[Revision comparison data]

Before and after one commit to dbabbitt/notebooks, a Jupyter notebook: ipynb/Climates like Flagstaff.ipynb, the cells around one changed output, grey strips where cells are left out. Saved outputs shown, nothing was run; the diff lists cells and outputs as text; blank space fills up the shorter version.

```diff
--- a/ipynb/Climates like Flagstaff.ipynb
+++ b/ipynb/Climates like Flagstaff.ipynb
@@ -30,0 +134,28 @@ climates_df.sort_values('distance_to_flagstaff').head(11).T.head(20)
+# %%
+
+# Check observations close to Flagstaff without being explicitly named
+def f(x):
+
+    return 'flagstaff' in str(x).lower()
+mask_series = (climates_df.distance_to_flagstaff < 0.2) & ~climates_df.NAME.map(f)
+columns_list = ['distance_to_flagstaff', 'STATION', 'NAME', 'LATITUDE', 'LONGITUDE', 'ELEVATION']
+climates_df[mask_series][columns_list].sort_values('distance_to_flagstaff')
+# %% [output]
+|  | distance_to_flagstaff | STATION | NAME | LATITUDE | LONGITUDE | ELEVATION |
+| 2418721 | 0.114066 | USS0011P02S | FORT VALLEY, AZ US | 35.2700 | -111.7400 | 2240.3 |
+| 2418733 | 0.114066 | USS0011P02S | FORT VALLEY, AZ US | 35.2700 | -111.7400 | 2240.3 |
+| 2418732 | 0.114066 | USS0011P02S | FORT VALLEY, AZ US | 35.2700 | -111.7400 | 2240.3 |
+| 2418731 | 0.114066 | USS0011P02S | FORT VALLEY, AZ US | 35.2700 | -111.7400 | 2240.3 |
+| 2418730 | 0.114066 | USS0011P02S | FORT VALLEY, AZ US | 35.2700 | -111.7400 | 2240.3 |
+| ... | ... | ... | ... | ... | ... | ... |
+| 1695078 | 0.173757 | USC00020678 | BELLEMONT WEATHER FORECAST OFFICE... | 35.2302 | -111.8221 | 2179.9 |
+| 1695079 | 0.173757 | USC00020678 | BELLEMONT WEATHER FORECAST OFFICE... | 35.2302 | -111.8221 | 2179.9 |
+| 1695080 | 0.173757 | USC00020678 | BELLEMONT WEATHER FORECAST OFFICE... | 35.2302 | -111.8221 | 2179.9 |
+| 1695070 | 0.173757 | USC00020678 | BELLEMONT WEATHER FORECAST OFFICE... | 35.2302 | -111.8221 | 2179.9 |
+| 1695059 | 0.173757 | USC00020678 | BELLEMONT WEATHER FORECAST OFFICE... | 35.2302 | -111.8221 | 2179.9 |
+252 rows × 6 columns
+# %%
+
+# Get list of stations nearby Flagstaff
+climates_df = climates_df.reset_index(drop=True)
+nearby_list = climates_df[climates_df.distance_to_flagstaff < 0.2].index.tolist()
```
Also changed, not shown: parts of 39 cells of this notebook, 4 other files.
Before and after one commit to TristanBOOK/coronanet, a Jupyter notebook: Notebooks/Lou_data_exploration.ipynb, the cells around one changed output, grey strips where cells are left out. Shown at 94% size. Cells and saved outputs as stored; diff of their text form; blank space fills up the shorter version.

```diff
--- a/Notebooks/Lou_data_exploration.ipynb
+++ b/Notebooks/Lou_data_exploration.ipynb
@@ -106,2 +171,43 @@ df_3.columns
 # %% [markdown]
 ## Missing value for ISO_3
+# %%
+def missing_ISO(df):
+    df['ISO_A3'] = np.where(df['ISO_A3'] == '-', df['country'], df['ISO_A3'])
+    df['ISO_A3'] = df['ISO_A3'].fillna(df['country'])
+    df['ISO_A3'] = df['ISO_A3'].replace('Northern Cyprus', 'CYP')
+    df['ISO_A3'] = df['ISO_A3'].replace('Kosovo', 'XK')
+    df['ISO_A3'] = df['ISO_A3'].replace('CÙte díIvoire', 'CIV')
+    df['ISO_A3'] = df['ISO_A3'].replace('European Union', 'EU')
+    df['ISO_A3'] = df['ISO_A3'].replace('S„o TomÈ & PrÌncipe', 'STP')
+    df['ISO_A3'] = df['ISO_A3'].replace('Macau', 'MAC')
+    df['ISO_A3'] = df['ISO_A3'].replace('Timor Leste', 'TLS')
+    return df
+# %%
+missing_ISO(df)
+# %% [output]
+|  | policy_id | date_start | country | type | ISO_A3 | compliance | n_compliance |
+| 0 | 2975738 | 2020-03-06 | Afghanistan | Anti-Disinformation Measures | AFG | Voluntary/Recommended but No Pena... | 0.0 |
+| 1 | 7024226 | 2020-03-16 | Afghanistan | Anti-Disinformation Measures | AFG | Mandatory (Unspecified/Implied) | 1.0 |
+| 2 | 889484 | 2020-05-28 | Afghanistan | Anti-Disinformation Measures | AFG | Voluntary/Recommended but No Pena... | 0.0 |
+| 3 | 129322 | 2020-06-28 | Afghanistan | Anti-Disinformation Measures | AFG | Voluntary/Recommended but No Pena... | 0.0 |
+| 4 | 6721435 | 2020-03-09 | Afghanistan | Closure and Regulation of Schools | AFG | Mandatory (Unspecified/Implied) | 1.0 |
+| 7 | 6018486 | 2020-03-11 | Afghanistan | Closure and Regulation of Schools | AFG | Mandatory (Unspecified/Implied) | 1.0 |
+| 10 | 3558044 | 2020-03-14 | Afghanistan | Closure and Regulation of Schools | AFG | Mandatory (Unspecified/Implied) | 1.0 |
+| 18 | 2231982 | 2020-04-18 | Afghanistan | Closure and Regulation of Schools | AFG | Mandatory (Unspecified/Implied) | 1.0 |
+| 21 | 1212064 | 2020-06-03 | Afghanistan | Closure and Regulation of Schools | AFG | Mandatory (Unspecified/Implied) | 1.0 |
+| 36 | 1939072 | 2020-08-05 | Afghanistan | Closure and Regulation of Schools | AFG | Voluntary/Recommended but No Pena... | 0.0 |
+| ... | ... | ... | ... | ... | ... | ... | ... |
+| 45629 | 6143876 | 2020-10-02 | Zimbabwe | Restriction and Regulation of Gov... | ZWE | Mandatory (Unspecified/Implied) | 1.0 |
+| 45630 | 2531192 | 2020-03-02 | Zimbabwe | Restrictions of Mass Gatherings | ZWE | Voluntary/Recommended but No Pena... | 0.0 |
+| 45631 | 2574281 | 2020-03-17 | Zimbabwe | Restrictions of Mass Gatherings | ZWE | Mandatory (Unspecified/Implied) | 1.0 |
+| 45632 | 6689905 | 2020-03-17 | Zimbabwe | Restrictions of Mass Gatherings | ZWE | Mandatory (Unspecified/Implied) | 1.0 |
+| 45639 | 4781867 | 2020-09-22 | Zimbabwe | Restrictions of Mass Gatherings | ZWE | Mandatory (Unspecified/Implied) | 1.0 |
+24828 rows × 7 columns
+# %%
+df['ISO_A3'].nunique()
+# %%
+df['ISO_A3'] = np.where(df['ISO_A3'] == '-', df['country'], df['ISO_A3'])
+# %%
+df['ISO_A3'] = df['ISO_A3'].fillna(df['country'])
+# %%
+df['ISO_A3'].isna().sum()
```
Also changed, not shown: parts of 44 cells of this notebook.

WORK REQUIRED. Output the entries exactly. Leave nothing out.

RESPONSE.
Before and after one commit to dbabbitt/notebooks, a Jupyter notebook: ipynb/Climates like Flagstaff.ipynb, the cells around one changed output, grey strips where cells are left out. Saved outputs shown, nothing was run; the diff lists cells and outputs as text; blank space fills up the shorter version.

```diff
--- a/ipynb/Climates like Flagstaff.ipynb
+++ b/ipynb/Climates like Flagstaff.ipynb
@@ -30,0 +134,28 @@ climates_df.sort_values('distance_to_flagstaff').head(11).T.head(20)
+# %%
+
+# Check observations close to Flagstaff without being explicitly named
+def f(x):
+
+    return 'flagstaff' in str(x).lower()
+mask_series = (climates_df.distance_to_flagstaff < 0.2) & ~climates_df.NAME.map(f)
+columns_list = ['distance_to_flagstaff', 'STATION', 'NAME', 'LATITUDE', 'LONGITUDE', 'ELEVATION']
+climates_df[mask_series][columns_list].sort_values('distance_to_flagstaff')
+# %% [output]
+|  | distance_to_flagstaff | STATION | NAME | LATITUDE | LONGITUDE | ELEVATION |
+| 2418721 | 0.114066 | USS0011P02S | FORT VALLEY, AZ US | 35.2700 | -111.7400 | 2240.3 |
+| 2418733 | 0.114066 | USS0011P02S | FORT VALLEY, AZ US | 35.2700 | -111.7400 | 2240.3 |
+| 2418732 | 0.114066 | USS0011P02S | FORT VALLEY, AZ US | 35.2700 | -111.7400 | 2240.3 |
+| 2418731 | 0.114066 | USS0011P02S | FORT VALLEY, AZ US | 35.2700 | -111.7400 | 2240.3 |
+| 2418730 | 0.114066 | USS0011P02S | FORT VALLEY, AZ US | 35.2700 | -111.7400 | 2240.3 |
+| ... | ... | ... | ... | ... | ... | ... |
+| 1695078 | 0.173757 | USC00020678 | BELLEMONT WEATHER FORECAST OFFICE... | 35.2302 | -111.8221 | 2179.9 |
+| 1695079 | 0.173757 | USC00020678 | BELLEMONT WEATHER FORECAST OFFICE... | 35.2302 | -111.8221 | 2179.9 |
+| 1695080 | 0.173757 | USC00020678 | BELLEMONT WEATHER FORECAST OFFICE... | 35.2302 | -111.8221 | 2179.9 |
+| 1695070 | 0.173757 | USC00020678 | BELLEMONT WEATHER FORECAST OFFICE... | 35.2302 | -111.8221 | 2179.9 |
+| 1695059 | 0.173757 | USC00020678 | BELLEMONT WEATHER FORECAST OFFICE... | 35.2302 | -111.8221 | 2179.9 |
+252 rows × 6 columns
+# %%
+
+# Get list of stations nearby Flagstaff
+climates_df = climates_df.reset_index(drop=True)
+nearby_list = climates_df[climates_df.distance_to_flagstaff < 0.2].index.tolist()
```
Also changed, not shown: parts of 39 cells of this notebook, 4 other files.
Before and after one commit to TristanBOOK/coronanet, a Jupyter notebook: Notebooks/Lou_data_exploration.ipynb, the cells around one changed output, grey strips where cells are left out. Shown at 94% size. Cells and saved outputs as stored; diff of their text form; blank space fills up the shorter version.

```diff
--- a/Notebooks/Lou_data_exploration.ipynb
+++ b/Notebooks/Lou_data_exploration.ipynb
@@ -106,2 +171,43 @@ df_3.columns
 # %% [markdown]
 ## Missing value for ISO_3
+# %%
+def missing_ISO(df):
+    df['ISO_A3'] = np.where(df['ISO_A3'] == '-', df['country'], df['ISO_A3'])
+    df['ISO_A3'] = df['ISO_A3'].fillna(df['country'])
+    df['ISO_A3'] = df['ISO_A3'].replace('Northern Cyprus', 'CYP')
+    df['ISO_A3'] = df['ISO_A3'].replace('Kosovo', 'XK')
+    df['ISO_A3'] = df['ISO_A3'].replace('CÙte díIvoire', 'CIV')
+    df['ISO_A3'] = df['ISO_A3'].replace('European Union', 'EU')
+    df['ISO_A3'] = df['ISO_A3'].replace('S„o TomÈ & PrÌncipe', 'STP')
+    df['ISO_A3'] = df['ISO_A3'].replace('Macau', 'MAC')
+    df['ISO_A3'] = df['ISO_A3'].replace('Timor Leste', 'TLS')
+    return df
+# %%
+missing_ISO(df)
+# %% [output]
+|  | policy_id | date_start | country | type | ISO_A3 | compliance | n_compliance |
+| 0 | 2975738 | 2020-03-06 | Afghanistan | Anti-Disinformation Measures | AFG | Voluntary/Recommended but No Pena... | 0.0 |
+| 1 | 7024226 | 2020-03-16 | Afghanistan | Anti-Disinformation Measures | AFG | Mandatory (Unspecified/Implied) | 1.0 |
+| 2 | 889484 | 2020-05-28 | Afghanistan | Anti-Disinformation Measures | AFG | Voluntary/Recommended but No Pena... | 0.0 |
+| 3 | 129322 | 2020-06-28 | Afghanistan | Anti-Disinformation Measures | AFG | Voluntary/Recommended but No Pena... | 0.0 |
+| 4 | 6721435 | 2020-03-09 | Afghanistan | Closure and Regulation of Schools | AFG | Mandatory (Unspecified/Implied) | 1.0 |
+| 7 | 6018486 | 2020-03-11 | Afghanistan | Closure and Regulation of Schools | AFG | Mandatory (Unspecified/Implied) | 1.0 |
+| 10 | 3558044 | 2020-03-14 | Afghanistan | Closure and Regulation of Schools | AFG | Mandatory (Unspecified/Implied) | 1.0 |
+| 18 | 2231982 | 2020-04-18 | Afghanistan | Closure and Regulation of Schools | AFG | Mandatory (Unspecified/Implied) | 1.0 |
+| 21 | 1212064 | 2020-06-03 | Afghanistan | Closure and Regulation of Schools | AFG | Mandatory (Unspecified/Implied) | 1.0 |
+| 36 | 1939072 | 2020-08-05 | Afghanistan | Closure and Regulation of Schools | AFG | Voluntary/Recommended but No Pena... | 0.0 |
+| ... | ... | ... | ... | ... | ... | ... | ... |
+| 45629 | 6143876 | 2020-10-02 | Zimbabwe | Restriction and Regulation of Gov... | ZWE | Mandatory (Unspecified/Implied) | 1.0 |
+| 45630 | 2531192 | 2020-03-02 | Zimbabwe | Restrictions of Mass Gatherings | ZWE | Voluntary/Recommended but No Pena... | 0.0 |
+| 45631 | 2574281 | 2020-03-17 | Zimbabwe | Restrictions of Mass Gatherings | ZWE | Mandatory (Unspecified/Implied) | 1.0 |
+| 45632 | 6689905 | 2020-03-17 | Zimbabwe | Restrictions of Mass Gatherings | ZWE | Mandatory (Unspecified/Implied) | 1.0 |
+| 45639 | 4781867 | 2020-09-22 | Zimbabwe | Restrictions of Mass Gatherings | ZWE | Mandatory (Unspecified/Implied) | 1.0 |
+24828 rows × 7 columns
+# %%
+df['ISO_A3'].nunique()
+# %%
+df['ISO_A3'] = np.where(df['ISO_A3'] == '-', df['country'], df['ISO_A3'])
+# %%
+df['ISO_A3'] = df['ISO_A3'].fillna(df['country'])
+# %%
+df['ISO_A3'].isna().sum()
```
Also changed, not shown: parts of 44 cells of this notebook.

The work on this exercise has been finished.